    buddy New Member

    I wish martial arts had been good for my difficult child, and others have had the experience I had. My son got so into the kicking and punching and really could not understand the values and self control aspects. He kicked for "practice " in school, stores , home and was really ramped up by it. I'd still try, when it works it's amazing. Just be ready to pull the plug even if he loves it, if things get worse. Mine too is not safe with hockey sticks, bats, tennis rackets, etc. Now at 15 he is showing better control in games.
    He did do well in a yoga class and I always wondered about Tai Chi (sp?).....could be a good alternative.
  13. KTMom91

    KTMom91 Well-Known Member

    Miss KT did very well with karate, largely because of the sensei. I called around and talked to several before deciding on the particular school, since I wanted a place that emphasized strength and control, not street fighting. She only used her karate at school once, with my permission, because a boy had been bullying her...the bullying stopped pretty quickly after that. She now holds a first degree black belt.

    If you're considering karate, call the schools in your area and find a sensei whose views are similar to yours in order to get what you want for your son. Some places are just street fighting or MMA type things which I felt was not appropriate with her hyperactivity and impulsivity.
  14. Welcome Mac.
    Lots of similarities to my difficult child too. Reading your intro, I am so grateful that my difficult child seems to have outgrown the spitting thing! He was a spitter for years....mostly when he was upset but also I think he did it as a self soothing activity. He would roll the saliva around in his mouth, spit it, that sort of thing. Glad that has stopped. Now he is back to thumb sucking.

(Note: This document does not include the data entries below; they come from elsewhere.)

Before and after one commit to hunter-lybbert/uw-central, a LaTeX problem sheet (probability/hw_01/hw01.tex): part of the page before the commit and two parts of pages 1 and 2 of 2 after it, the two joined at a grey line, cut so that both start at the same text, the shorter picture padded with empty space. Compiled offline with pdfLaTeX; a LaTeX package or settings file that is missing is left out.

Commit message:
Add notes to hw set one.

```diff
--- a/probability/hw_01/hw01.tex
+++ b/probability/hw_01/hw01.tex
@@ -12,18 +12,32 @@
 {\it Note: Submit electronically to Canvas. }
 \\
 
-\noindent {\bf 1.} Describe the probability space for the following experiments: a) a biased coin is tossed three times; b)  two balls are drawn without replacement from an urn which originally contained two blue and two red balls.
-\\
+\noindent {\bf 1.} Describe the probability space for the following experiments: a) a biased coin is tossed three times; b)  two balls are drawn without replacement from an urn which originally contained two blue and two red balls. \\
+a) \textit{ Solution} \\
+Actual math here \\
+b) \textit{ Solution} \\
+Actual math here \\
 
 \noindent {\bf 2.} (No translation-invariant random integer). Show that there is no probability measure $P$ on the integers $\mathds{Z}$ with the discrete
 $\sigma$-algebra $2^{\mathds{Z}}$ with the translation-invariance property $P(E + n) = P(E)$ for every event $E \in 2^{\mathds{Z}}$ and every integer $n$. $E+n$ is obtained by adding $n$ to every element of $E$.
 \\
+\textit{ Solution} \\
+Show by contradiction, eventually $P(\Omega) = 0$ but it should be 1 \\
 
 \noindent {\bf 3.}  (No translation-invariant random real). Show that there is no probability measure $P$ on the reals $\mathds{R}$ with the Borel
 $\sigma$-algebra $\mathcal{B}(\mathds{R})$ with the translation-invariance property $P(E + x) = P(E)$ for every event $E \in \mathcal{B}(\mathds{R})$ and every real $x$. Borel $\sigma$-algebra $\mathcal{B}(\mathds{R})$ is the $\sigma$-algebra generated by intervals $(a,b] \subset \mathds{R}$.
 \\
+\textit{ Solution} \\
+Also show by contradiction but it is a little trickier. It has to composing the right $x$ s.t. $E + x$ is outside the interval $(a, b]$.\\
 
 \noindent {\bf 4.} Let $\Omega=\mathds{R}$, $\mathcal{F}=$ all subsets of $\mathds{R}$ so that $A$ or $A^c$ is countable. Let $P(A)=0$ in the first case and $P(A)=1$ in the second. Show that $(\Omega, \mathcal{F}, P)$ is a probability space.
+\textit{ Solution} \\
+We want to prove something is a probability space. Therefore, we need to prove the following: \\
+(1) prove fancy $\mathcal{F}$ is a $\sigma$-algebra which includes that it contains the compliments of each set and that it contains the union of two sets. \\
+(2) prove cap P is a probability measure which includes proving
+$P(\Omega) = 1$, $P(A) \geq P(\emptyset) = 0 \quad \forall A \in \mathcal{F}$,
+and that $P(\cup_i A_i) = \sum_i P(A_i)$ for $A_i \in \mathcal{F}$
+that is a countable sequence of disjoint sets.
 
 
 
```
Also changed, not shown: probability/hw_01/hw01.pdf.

    My son is also very intelligent (works above grade level on all subjects especially math) and a perfectionist. Perfectionism also is seen with his sporting activities. He is athletic but cannot stand to lose, gets very down in himself and teammates when things don't go well, argues with coaches, ref and umpires.

    My son is also very affectionate and at times inappropriately so. Now that he has a working diagnosis of early onset bipolar that part makes more sense to us.

    I agree with IC that your peaceful home is a GOOD thing for your son. I try to keep things as quiet and peaceful as I can and limit technology, noise, etc. But I am divorced and have shared custody. One of my son's biggest triggers is his poor sister who has really had it rough over the years. He blames her for everything that is wrong in his life and she has been the victim of his verbal and physical attacks for years (although protecting her has been a top priority, it is impossible 100% of the time.) So, from the "grass is always greener" perspective, I think that your son being an only child has some benefits.

    My son is doing much better on his current combo of medications but there are still daily challenges.

    It sounds like you are on the right track and I wish you all the best in the future!

    Hang in there, it is exhausting.

  15. Angela41

    Angela41 New Member

    Just for the record, many/ most of your son's behaviors sound like my newly minted six year old boy at that age. My son has a probable anxiety problem and (possibly) mild ADD, combined with some lagging social skills and probable giftedness. The causes of his behavior (especially the anxiety) weren't apparent until he was 5 1/2 and his behavior improved drastically when he started kindergarten. I would take your son to a counselor who might specialize in "play therapy" (I.e. increase frustration tolerance and social skills building). Let him/her know your concerns and ask if a full psychiatric evaluation is warranted.
  16. Angela41

    Angela41 New Member

    Sorry, I missed the part where you are currently seeing an Occupational Therapist (OT), so scratch that:) If it helps, my son's emotional regulation has improved so much recently- but he was going on six before we exhaled. It's very possible that this will get much better for you in the next year or so.